The Underground Stream: Esoteric Tarot Revealed by Christine Payne-Towler
Review by Michele Jackson

If you are interested in buying this book, click here.

I have had this book for almost a year. I have read quite a bit, though not all, of it. For many reasons, I found it very difficult to review. First among them is that it is not the easiest book to read. The author makes a lot of assertions in this book about secret societies, the Catholic Church, and tarot history in general.  Some of these are a bit hard to swallow. I like to read with an open mind, but one thing that hampered me is that the author is usually not very clear as to what is documented and what is her own conjecture. This led me to doubt just about everything that she did not corroborate from other sources. To her credit, she does state early on that she has "...an agenda with this book that extends beyond pure history..." and that she cannot prove her theory with manuscript evidence.

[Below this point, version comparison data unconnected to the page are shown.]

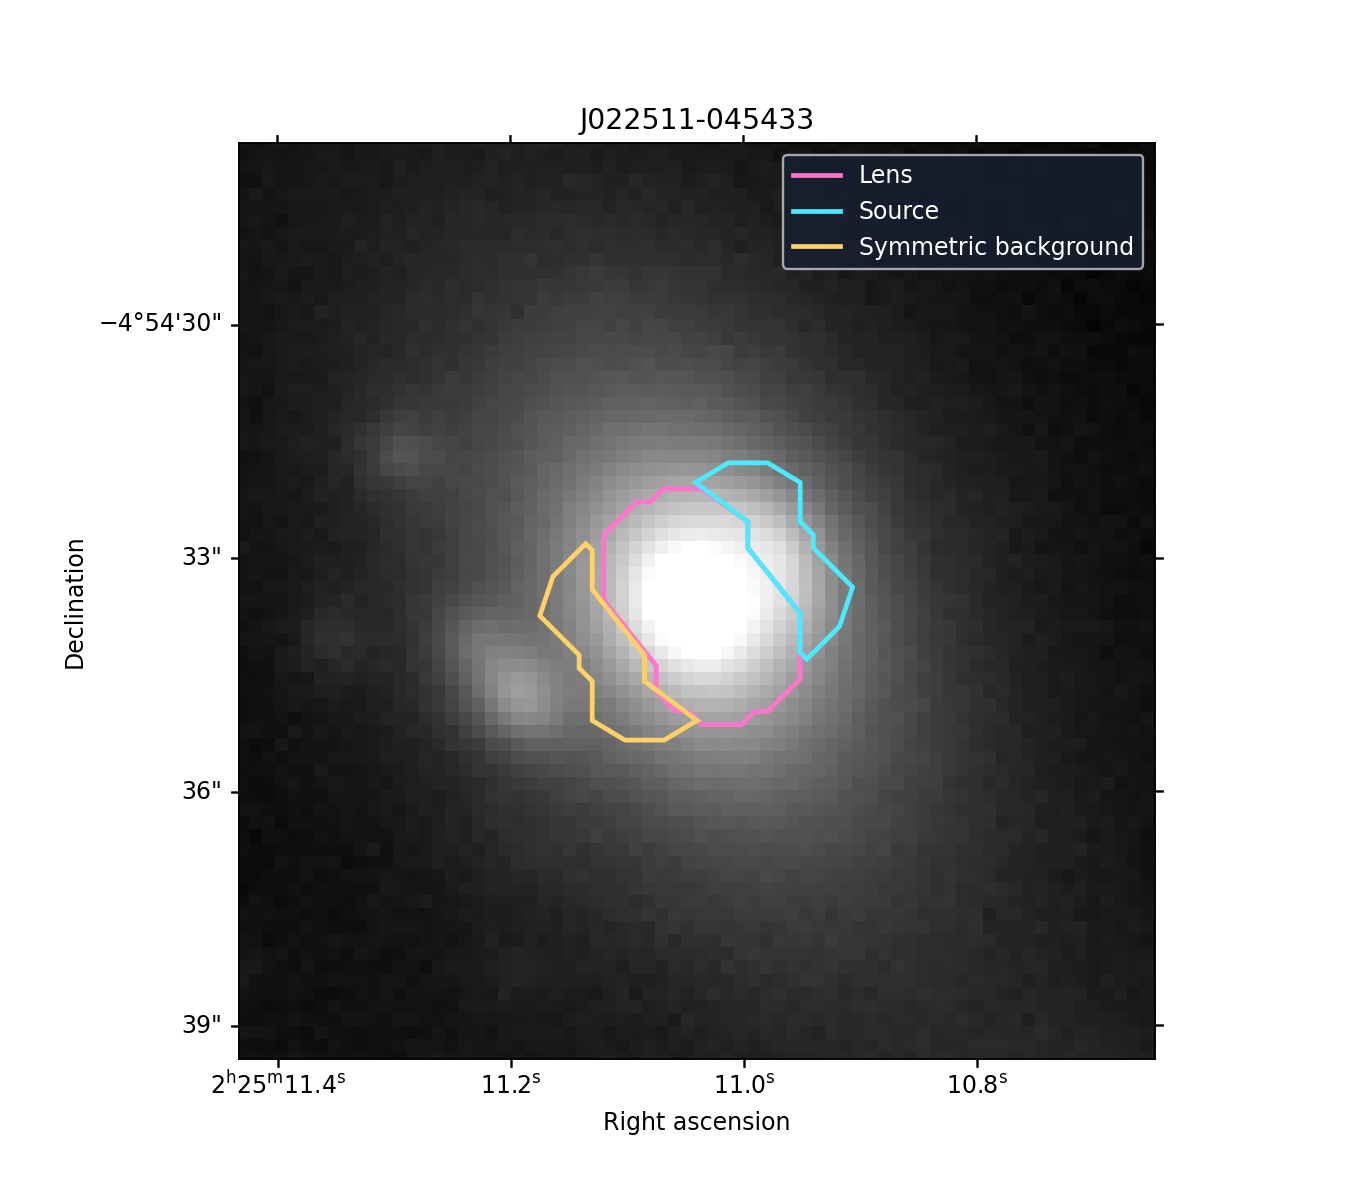
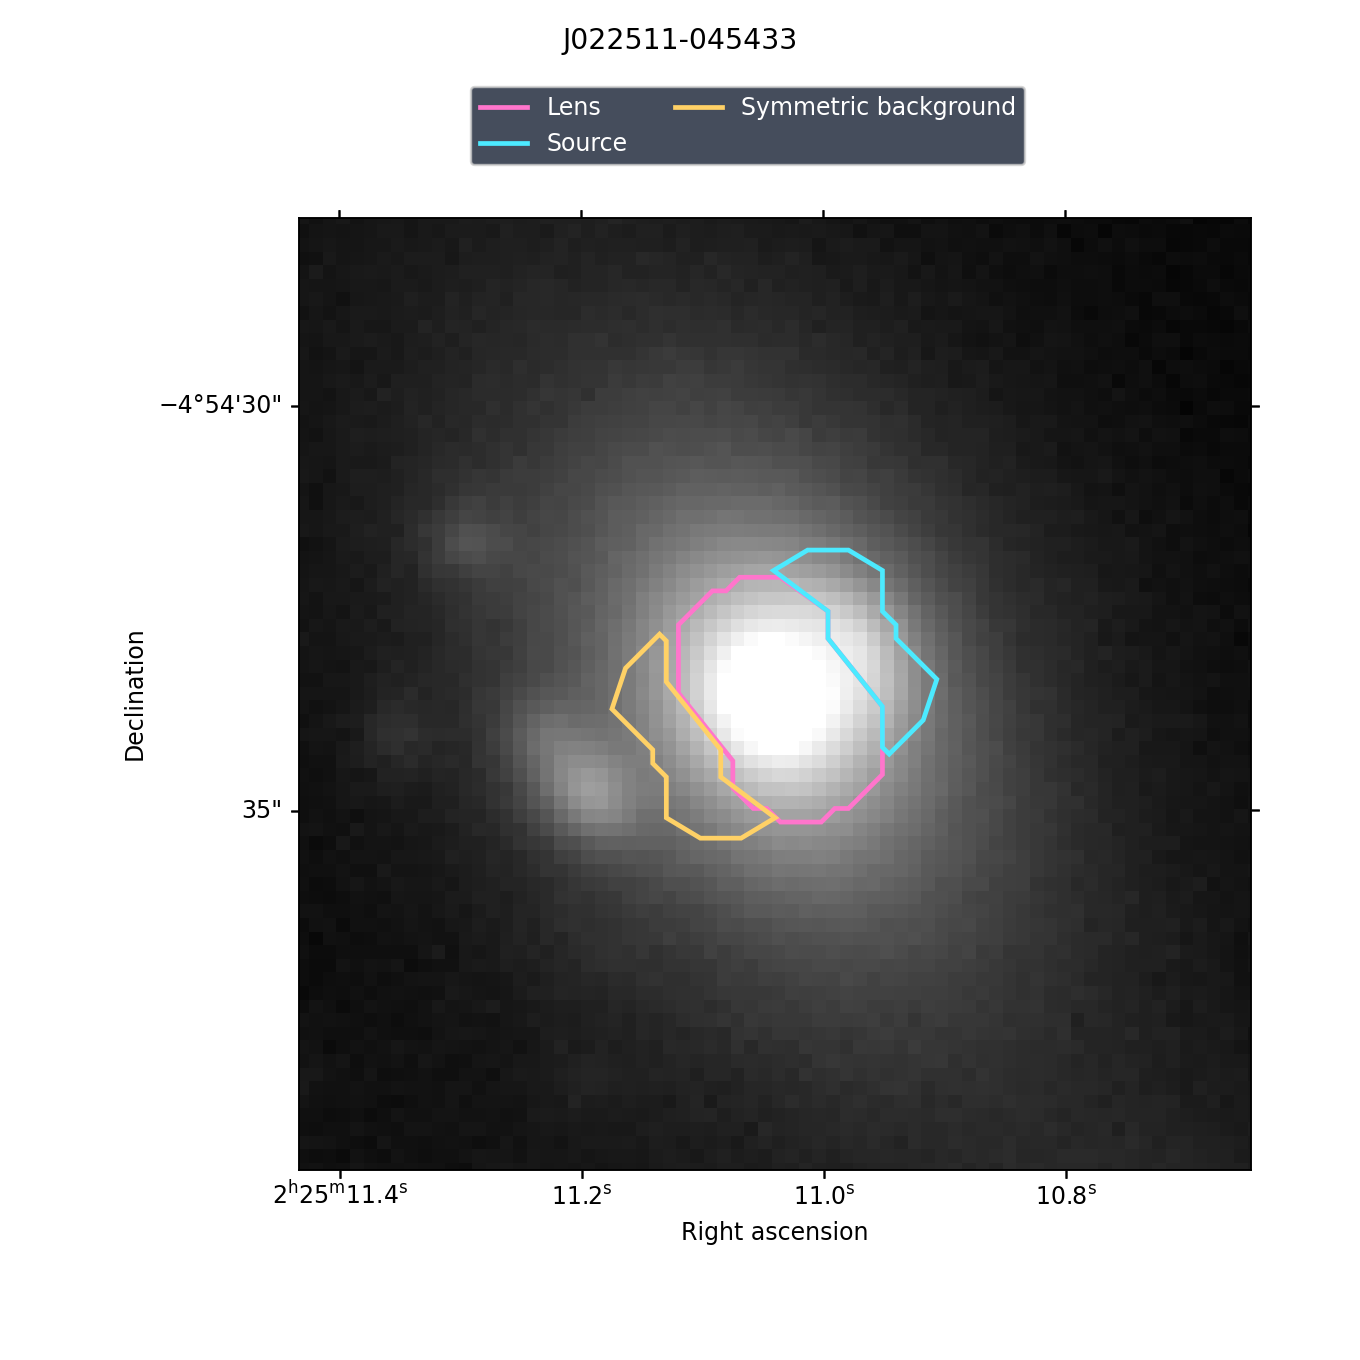
Fix WCS region plot layout and show satellite apertures

diff --git a/index.html b/index.html
@@ -6,6 +6,6 @@
 <section id="detail" hidden><a class="back" href="#">← All systems</a><div class="system-heading"><img id="detail-mugshot" alt="System mugshot"><div><div class="eyebrow">SYSTEM WORKSPACE</div><h1 id="system-name"></h1><p id="system-subtitle"></p><div id="system-tags" class="tags"></div></div></div><div id="facts" class="facts"></div>
 <p id="input-status" class="notice" hidden></p><div class="workflow-heading"><h2>Analysis workflow</h2><p>Inspect the included results or run a stage to update them. Tasks run one at a time.</p></div>
 <article class="stage" data-stage="modeling"><div class="stage-head"><div class="stage-title"><span class="step">01</span><div><h2>1.lens-modeling</h2><p>MGE lens light, mass model and reconstructed source</p></div></div><a class="notebook" href="1.lens-modeling/J022511-045433.ipynb" download>Notebook ↓</a></div><div class="actions"><button data-run="modeling">Rebuild model &amp; plot</button><button class="secondary" data-fit>Refit all model stages</button><span class="status" data-status="modeling">Included results</span><button class="cancel" data-cancel="modeling" hidden>Stop</button></div><p class="hint">Rebuild evaluates the saved maximum-likelihood model. Refit runs the parameter search and may take substantially longer.</p><div class="tabs" id="model-tabs"></div><a id="model-link" target="_blank" rel="noopener"><img id="model-image" class="result-image" alt="AutoLens FitImaging subplot"></a><details><summary>Task output</summary><pre data-log="modeling">Ready.</pre></details></article>
-<article class="stage" data-stage="regions"><div class="stage-head"><div class="stage-title"><span class="step">02</span><div><h2>2.region-detection</h2><p>Lens, source and point-reflected background apertures</p></div></div><a class="notebook" href="2.region-detection/J022511-045433.ipynb" download>Notebook ↓</a></div><div class="actions"><button data-run="regions">Run region detection</button><button id="toggle-regions" class="secondary" aria-pressed="true" aria-controls="regions-image">Hide region outlines</button><span class="status" data-status="regions">Included results</span><button class="cancel" data-cancel="regions" hidden>Stop</button></div><a id="regions-link" target="_blank" rel="noopener"><img id="regions-image" class="result-image region-image" alt="Lens, source and symmetric background regions"></a><details><summary>Task output</summary><pre data-log="regions">Ready.</pre></details></article>
+<article class="stage" data-stage="regions"><div class="stage-head"><div class="stage-title"><span class="step">02</span><div><h2>2.region-detection</h2><p>Lens, source, point-reflected background and satellite apertures</p></div></div><a class="notebook" href="2.region-detection/J022511-045433.ipynb" download>Notebook ↓</a></div><div class="actions"><button data-run="regions">Run region detection</button><button id="toggle-regions" class="secondary" aria-pressed="true" aria-controls="regions-image">Hide region outlines</button><span class="status" data-status="regions">Included results</span><button class="cancel" data-cancel="regions" hidden>Stop</button></div><a id="regions-link" target="_blank" rel="noopener"><img id="regions-image" class="result-image region-image" alt="Lens, source, symmetric background and available satellite regions"></a><details><summary>Task output</summary><pre data-log="regions">Ready.</pre></details></article>
 <article class="stage" data-stage="photoz"><div class="stage-head"><div class="stage-title"><span class="step">03</span><div><h2>3.photometric-estimation</h2><p>Multi-band aperture photometry and BCNz redshift distributions</p></div></div><a class="notebook" href="3.photometric-estimation/J022511-045433.ipynb" download>Notebook ↓</a></div><div class="actions"><button data-run="photoz">Run photometry &amp; photo-z</button><span class="status" data-status="photoz">Included results</span><button class="cancel" data-cancel="photoz" hidden>Stop</button></div><a id="flux-link" target="_blank" rel="noopener"><img id="flux-image" class="result-image" alt="Measured lens and source fluxes with best-fit SEDs"></a><div class="actions"><button id="toggle-specz" class="secondary" aria-pressed="false" aria-controls="pz-image">Show lens/source spec-z</button></div><a id="pz-link" target="_blank" rel="noopener"><img id="pz-image" class="result-image" alt="Lens and source photometric redshift probability distributions"></a><details><summary>Task output</summary><pre data-log="photoz">Ready.</pre></details></article>
 </section></main><footer>Photo-lens · PAUS narrow-band + broad-band imaging · <a href="catalogue/Combined_lens_info_V2_filtered_zs_lt2_field.html">Browse the reference catalogue</a></footer><script src="web/systems.js"></script><script src="web/app.js"></script></body></html>

diff --git a/web/app.js b/web/app.js
@@ -139,7 +139,7 @@ $('#toggle-regions').onclick=()=>{
   showRegionOutlines=!showRegionOutlines;
   $('#toggle-regions').textContent=showRegionOutlines?'Hide region outlines':'Show region outlines';
   $('#toggle-regions').setAttribute('aria-pressed',String(showRegionOutlines));
-  $('#regions-image').alt=showRegionOutlines?'Lens, source and symmetric background regions':'System image without region outlines';
+  $('#regions-image').alt=showRegionOutlines?'Lens, source, symmetric background and available satellite regions':'System image without region outlines';
   refresh('regions',true);
 };
 $('#toggle-specz').onclick=()=>{

diff --git a/photo_lens/visuals.py b/photo_lens/visuals.py
@@ -9,25 +9,49 @@ def plot_regions(name):
     from astropy.visualization import ImageNormalize, PercentileInterval, AsinhStretch
     from regions import Regions
     import json
-    cfg = json.loads((ROOT / system_record(name)['model_config']).read_text())
+    record = system_record(name)
+    cfg = json.loads((ROOT / record['model_config']).read_text())
     base = ROOT / '1.lens-modeling' / name
     with fits.open((base / cfg['science_cutout']).resolve()) as h:
         data = np.asarray(h[cfg['science_hdu']].data, float)
         wcs = WCS(h[cfg['science_hdu']].header).celestial
-    fig, ax = plt.subplots(figsize=(8, 7), subplot_kw={'projection':wcs})
+    # WCS tick-label extents can make tight_layout collapse the plotting area
+    # for some sky positions. Reserve fixed space for axes and an outer legend.
+    fig, ax = plt.subplots(figsize=(8, 8), subplot_kw={'projection':wcs})
+    fig.subplots_adjust(left=0.17, right=0.97, bottom=0.14, top=0.84)
     ax.imshow(data, origin='lower', cmap='gray', norm=ImageNormalize(data, interval=PercentileInterval(99.5), stretch=AsinhStretch()))
     folder = ROOT / '2.region-detection/regions' / name
     from matplotlib.lines import Line2D
-    handles, outlines = [], []
-    for kind, color, label in [('lens','#ff75cc','Lens'),('source','#4ceaff','Source'),('background','#ffd166','Symmetric background')]:
-        for region in Regions.read(folder / f'{name}_{kind}_point_fraction040.reg', format='ds9'):
-            outlines.append(region.to_pixel(wcs).plot(ax=ax, facecolor='none', edgecolor=color, linewidth=2))
+    handles, outlines, pixel_regions = [], [], []
+    selections = [(folder / f'{name}_{kind}_point_fraction040.reg', color, label)
+                  for kind, color, label in [('lens','#ff75cc','Lens'),('source','#4ceaff','Source'),('background','#ffd166','Symmetric background')]]
+    satellite_path = folder / f'{name}_satellites_point_fraction.reg'
+    if satellite_path.is_file():
+        selections.append((satellite_path, '#ff675f', 'Satellite'))
+    for path, color, label in selections:
+        regions = list(Regions.read(path, format='ds9'))
+        if not regions:
+            continue
+        for region in regions:
+            pixel_region = region.to_pixel(wcs)
+            pixel_regions.append(pixel_region)
+            outlines.append(pixel_region.plot(ax=ax, facecolor='none', edgecolor=color, linewidth=2))
         handles.append(Line2D([0],[0],color=color,label=label,lw=2))
-    x,y = wcs.world_to_pixel_values(system_record(name)['ra'], system_record(name)['dec'])
-    ax.set_xlim(x-35,x+35);ax.set_ylim(y-35,y+35)
-    ax.set_xlabel('Right ascension');ax.set_ylabel('Declination');ax.set_title(name)
-    legend = ax.legend(handles=handles,loc='upper right',facecolor='#172033',labelcolor='white')
-    fig.tight_layout();fig.savefig(folder / f'{name}_regions.png',dpi=170)
+    x,y = wcs.world_to_pixel_values(record['ra'], record['dec'])
+    half_size = 35.0
+    for region in pixel_regions:
+        box = region.bounding_box
+        half_size = max(half_size, abs(box.ixmin-x)+4, abs(box.ixmax-x)+4,
+                        abs(box.iymin-y)+4, abs(box.iymax-y)+4)
+    ax.set_xlim(x-half_size,x+half_size);ax.set_ylim(y-half_size,y+half_size)
+    for coordinate in ax.coords:
+        coordinate.set_ticks(number=4)
+        coordinate.set_ticklabel(size=10, exclude_overlapping=True)
+    ax.set_xlabel('Right ascension');ax.set_ylabel('Declination')
+    fig.suptitle(name, y=0.98)
+    legend = fig.legend(handles=handles, loc='upper center', bbox_to_anchor=(0.55,0.945),
+                        ncol=2, facecolor='#172033', labelcolor='white', fontsize=10)
+    fig.savefig(folder / f'{name}_regions.png',dpi=170)
     for outline in outlines:
         outline.set_visible(False)
     legend.set_visible(False)

diff --git a/2.region-detection/apply_point_fraction_selection.py b/2.region-detection/apply_point_fraction_selection.py
@@ -446,6 +446,9 @@ def analyse(module, system: str) -> dict:
             out / f"{system}_satellites_point_fraction.reg", [satellite], source,
             ["satellite_exclusion"], ["red"],
         )
+    else:
+        # Do not display a satellite aperture left by an earlier detection run.
+        (out / f"{system}_satellites_point_fraction.reg").unlink(missing_ok=True)
 
     plot_system(
         system, raw, raw_header, source, source.data, components, primary_index,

Another problem I had in reviewing this book is that it was the subject of a great deal of discussion on Tarot-l around the time I was reading it (late October, early November 1999). There are several list members who are interested in Tarot history, including author Robert V. O'Neill (Tarot Symbolism),  Tom Tadfor Little, and James Revak, to name a few. It was difficult reading the often heated discussions without being swayed one way or the other and I delayed writing the review until the discussions had died down. Of course, by then I had forgotten much of what I had read in the book and had to start reading it all over again. 

The book consists of several papers or articles, primarily dealing with the authorís theories concerning the impact of secret societies on the tarot. Central to her arguments is the premise that tarot was driven underground by the Catholic Church, and that its teachings were hidden and preserved by various secret societies. Another key idea in her work is the theory that tarot is based on what the author calls "astro-alphanumeric archetypes." A brief definition of these archetypes is: "...those number/letter astrology correspondences which allow a sounded letter to also stand for a number and also refer to a planet or a sign, all at the same time."  An example would be the Hebrew alphabet. The book is divided into four parts: 

  • Part I. Introductory Chapters - These pages provide background information on the author and an overview of the ideas she plans to present.
  • Part II. Arcana Major and Minor - The author discusses the imagery of each of the Major Arcana cards using examples from numerous decks. She also provides the astro-alphanumeric Correspondences for each card in this section. The Minor Arcana section is much shorter and discusses the elements, suit symbolism, numerology, kabbalah, geometry and astrology. There are many wonderful depictions of cards from various historic and modern decks. 
  • Part III. Esoteric Movements Impacting Tarot - This is the heart of Payne-Towler's book. Here she elaborates on her theories concerning secret societies and their impact on the tarot. She describes each of the Major Arcana from the Gran Tarot Esoteric, a deck the author believes "..fits with the ancient teachings of the Hebrew people." She also discusses what she calls the Spanish School, and the English School, and provides an interesting chart of correspondences between the Major Arcana and alphabets, planets, signs in several different systems. This is also the section that I had the most problems with, in terms of veracity. The author relies on myths as well as facts to support her thesis. An example is the myth of Mary Magdalene being an initiate and ending up in France with some of the secrets underlying the tarot.
  • Part IV. Personal Applications - This section provides information and exercises to help you decide which set of correspondences work best for you.

The book has lots of black and white images from several historical and modern decks, as well as charts, tables and illustrations. One thing that I found very interesting is that most of the book is available on The Tarot Magic Software CD and you can also read a great deal of it on-line at the Tarot Magic Website. I recommend this book for those who are interested in tarot history, though I caution the reader to read carefully to determine what is fact and what is theory. As previously stated, the author is not always clear which is which. Overall, the book provides a lot of food for thought - even the parts that I felt were shaky, as far as accuracy is concerned.

  If you are interested in buying this book, click here.

The Underground Stream: Esoteric Tarot Revealed
Author: Christine Payne-Towler
ISBN: 096730430X
Publisher: Noreah Press, Eugene Oregon

 


This page is Copyright © 2000 by Michele Jackson